Frederikshavn has its own very special atmosphere thanks to its maritime history, idyllic setting, and the ferries plying back and forth to Sweden, Norway and Læsø. The vast number of visitors to the town (around five million a year) have nurtured a shopping mecca, including one of the country’s longest pedestrian streets. Nature also plays a role, with a wealth of activities and things to do on land and sea.
It all started in 2004 with 30 palm trees. There are now 100 in the white sand of Denmark’s most exotic beach. On a summer’s day, when the sun beams down from a cloudless sky, you could almost think you were in the Caribbean. But this is the Kattegat and Denmark at their very best.
From the unique platform that projects from Pikkerbakken at the southern end of the town, there is a breathtaking view over Frederikshavn and the Kattegat. And the area has attractions such as the Coastal Museum, Bunker Museum and military installations, not to mention the deer park and botanic gardens. As you enter the Port of Frederikshavn, one of Denmark’s busiest commercial ports, the Krudttårnet (Gunpowder Tower) stands as a reminder to the days when Frederikshavn was called Fladstrand. It’s also a reminder of why the locals go all-in for history every year, and love to invite visitors to their spectacular and colourful Tordenskjold Days.

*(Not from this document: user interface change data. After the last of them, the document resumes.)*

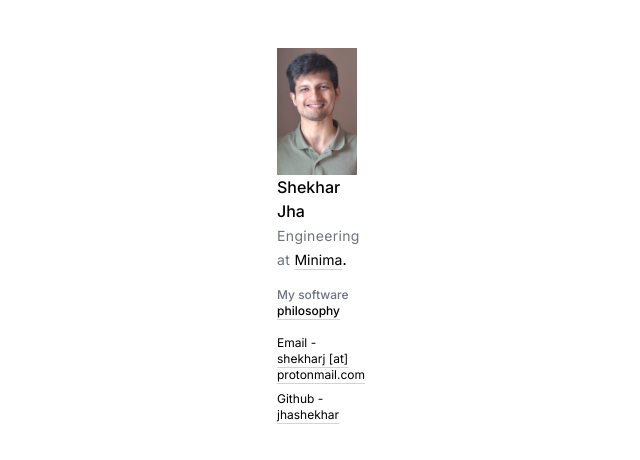
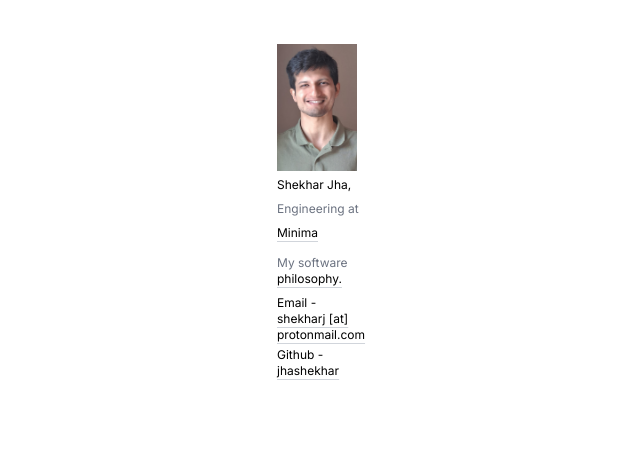
Before and after one commit to jhashekhar/my-blog, a Next.js app: page / in a window 1280 px wide. Shown: the top 460 px of the page, without its empty margins (395-1035 px from the left). Built offline with nearby package versions, Linux system fonts and the light colour scheme.

Commit message:
change style

```diff
--- a/app/page.tsx
+++ b/app/page.tsx
@@ -4,35 +4,32 @@ export default function Home() {
 	return (
 		<div className="flex items-left mx-auto h-screen max-w-screen-md sm:pt-10 sm:text-left px-5 md:max-w-2">
 			<title>Shekhar Jha </title>
-			<div className="md:flex flex-col py-2 px-8">
+			<div className="md:flex flex-col py-1 px-8">
 				<Image src="/pfp.png" width={80} height={80} alt="Shekhar Jha" />
-				<div>
-					<span className="font-medium text-base">Shekhar Jha</span>
-				</div>
-				<div className="pb-4">
-					<span className="font-normal text-sm text-gray-500 tracking-wide">
+				<div className="pb-3">
+					<span className="font-normal text-xs">Shekhar Jha, </span>
+					<span className="font-normal text-xs text-gray-500">
 						Engineering at{' '}
 					</span>
 					<a
 						href="https://getminima.com"
-						className="font-normal text-sm underline underline-offset-4 decoration-1 decoration-gray-300 hover:text-blue-400 hover:decoration-blue-400"
+						className="font-normal text-xs underline underline-offset-4 decoration-1 decoration-gray-300 hover:text-blue-400 hover:decoration-blue-400"
 					>
 						Minima
 					</a>
-					.
 				</div>
 
 				<div className="text-xs">
-					<span className="text-gray-500 font-medium">My software </span>
+					<span className="text-gray-500 font-normal">My software </span>
 					<a
 						href="https://www.joelonsoftware.com/2009/09/23/the-duct-tape-programmer/"
-						className="font-medium underline underline-offset-4 decoration-1 decoration-gray-300 hover:text-blue-400 hover:decoration-blue-400"
+						className="font-normal underline underline-offset-4 decoration-1 decoration-gray-300 hover:text-blue-400 hover:decoration-blue-400"
 					>
-						philosophy
+						philosophy.
 					</a>
 				</div>
-				<div className="py-4 text-xs">
-					<p className="pb-2">
+				<div className="py-2 text-xs">
+					<p className="pb-1">
 						Email -{' '}
 						<a
 							href="mailto:shekharj@protonmail.com"
```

Just 7 km north of Frederikshavn is the little fishing port of Strandby, a picture of North Jutland idyl. The hub is its picturesque harbour with lots of life, thanks to local fishing boats, and a fleet of yachts and pleasure boats in the summer. Strandby has its own beach hotel and local restaurants, plus a fish auction open to the public.